Digital games offer enormous potential for learning and engagement in mathematics ideas and processes. This volume offers multidisciplinary perspectives—of educators, cognitive scientists, psychologists and sociologists—on how digital games influence the social activities and mathematical ideas of learners/gamers. Contributing authors identify opportunities for broadening current understandings of how mathematical ideas are fostered (and embedded) within digital game environments. In particular, the volume advocates for new and different ways of thinking about mathematics in our digital age—proposing that these mathematical ideas and numeracy practices are distinct from new literacies or multiliteracies. The authors acknowledge that the promise of digital games has not always been realised/fulfilled. There is emerging, and considerable, evidence to suggest that traditional discipline boundaries restrict opportunities for mathematical learning. Throughout the book, what constitutes mathematics learnings and pedagogy is contested. Multidisciplinary viewpoints are used to describe and understand the potential of digital games for learning mathematics and identify current tensions within the field. Mathematics learning is defined as being about problem solving; engagement in mathematical ideas and processes; and social engagement. The artefact, which is the game, shapes the ways in which the gamers engage with the social activity of gaming.
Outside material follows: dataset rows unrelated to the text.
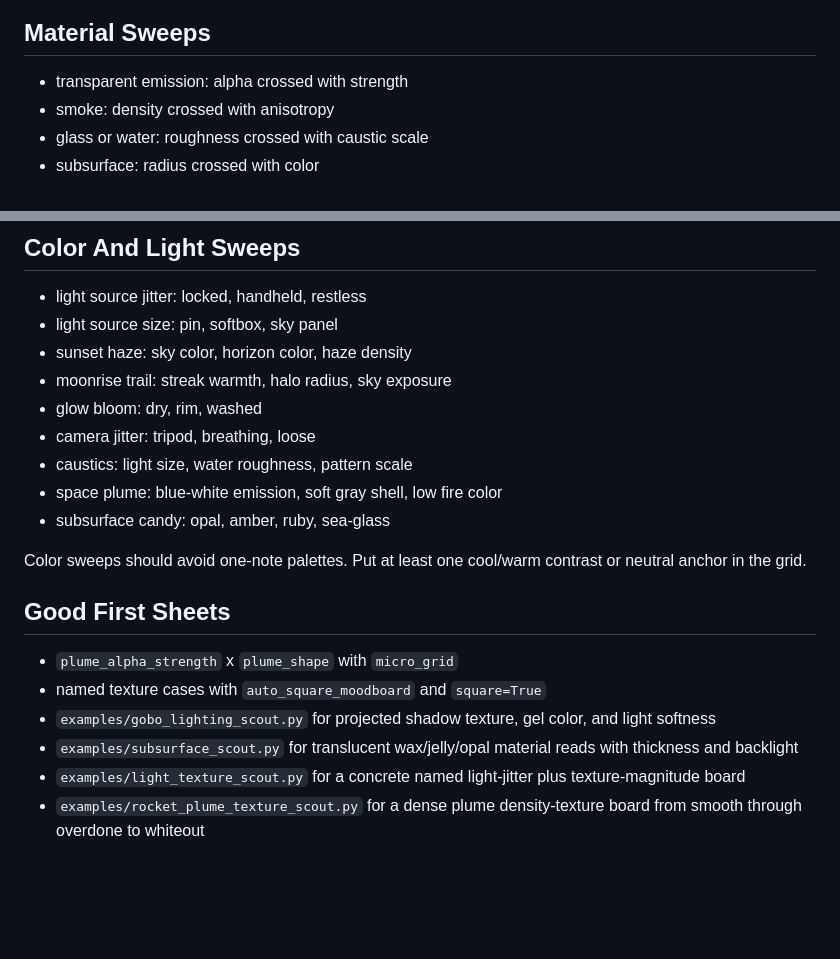
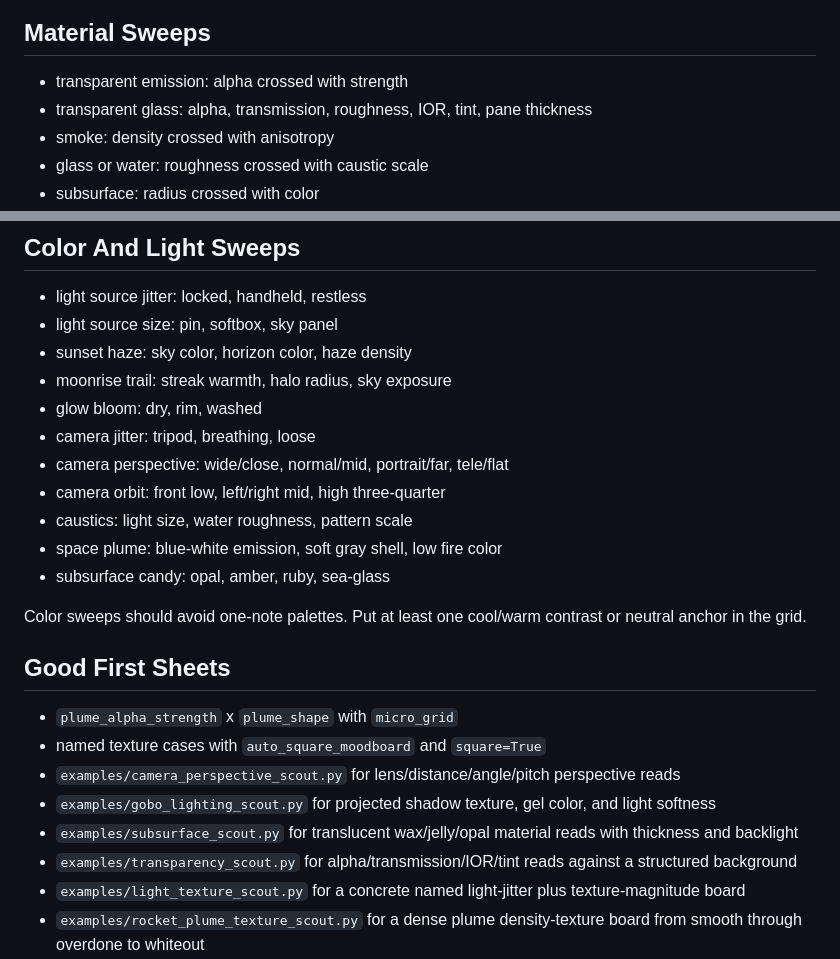
Before and after one commit to BenKnill/blender-workbench, a Markdown page: docs/sweep-catalog.md, 2 parts joined by grey strips. Rendered like a GitHub page; blank space fills up the shorter version.

```diff
--- a/docs/sweep-catalog.md
+++ b/docs/sweep-catalog.md
@@ -34,6 +34,7 @@ Shape sweeps should usually happen before material polish. If the thumbnail is n
 ## Material Sweeps
 
 - transparent emission: alpha crossed with strength
+- transparent glass: alpha, transmission, roughness, IOR, tint, pane thickness
 - smoke: density crossed with anisotropy
 - glass or water: roughness crossed with caustic scale
 - subsurface: radius crossed with color
@@ -51,6 +52,8 @@ Keep one deliberate failure anchor in material sheets. It calibrates the eye and
 - moonrise trail: streak warmth, halo radius, sky exposure
 - glow bloom: dry, rim, washed
 - camera jitter: tripod, breathing, loose
+- camera perspective: wide/close, normal/mid, portrait/far, tele/flat
+- camera orbit: front low, left/right mid, high three-quarter
 - caustics: light size, water roughness, pattern scale
 - space plume: blue-white emission, soft gray shell, low fire color
 - subsurface candy: opal, amber, ruby, sea-glass
@@ -61,8 +64,10 @@ Color sweeps should avoid one-note palettes. Put at least one cool/warm contrast
 
 - `plume_alpha_strength` x `plume_shape` with `micro_grid`
 - named texture cases with `auto_square_moodboard` and `square=True`
+- `examples/camera_perspective_scout.py` for lens/distance/angle/pitch perspective reads
 - `examples/gobo_lighting_scout.py` for projected shadow texture, gel color, and light softness
 - `examples/subsurface_scout.py` for translucent wax/jelly/opal material reads with thickness and backlight
+- `examples/transparency_scout.py` for alpha/transmission/IOR/tint reads against a structured background
 - `examples/light_texture_scout.py` for a concrete named light-jitter plus texture-magnitude board
 - `examples/rocket_plume_texture_scout.py` for a dense plume density-texture board from smooth through overdone to whiteout
 - `light_source_jitter` x `texture_magnitude` with `balanced_grid`
```
Also changed, not shown: README.md (+29 -1 lines), docs/learning-notes.md (added, +25 -0 lines), docs/performance.md (+2 -0 lines), docs/assets/camera-perspective-scout.jpg (added), docs/assets/transparency-scout.jpg (added), 10 other files.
In parallel, the book (as a textual artefact) will be supported by Springer’s online platform—allowing for video and digital communication (including links to relevant websites) to be used as supplementary material and establish a dynamic communication space.
|Place of Publication||Dordrecht, The Netherlands|
|Number of pages||309|
|Publication status||Published - 2015|
|Name||Mathematics Education in the Digital Era|
Lowrie, T., & JORGENSEN, R. (Eds.) (2015). Digital games and mathematics learning: Potential, promises and pitfalls. (Mathematics Education in the Digital Era; Vol. 4). Dordrecht, The Netherlands: Springer. https://doi.org/10.1007/978-94-017-9517-3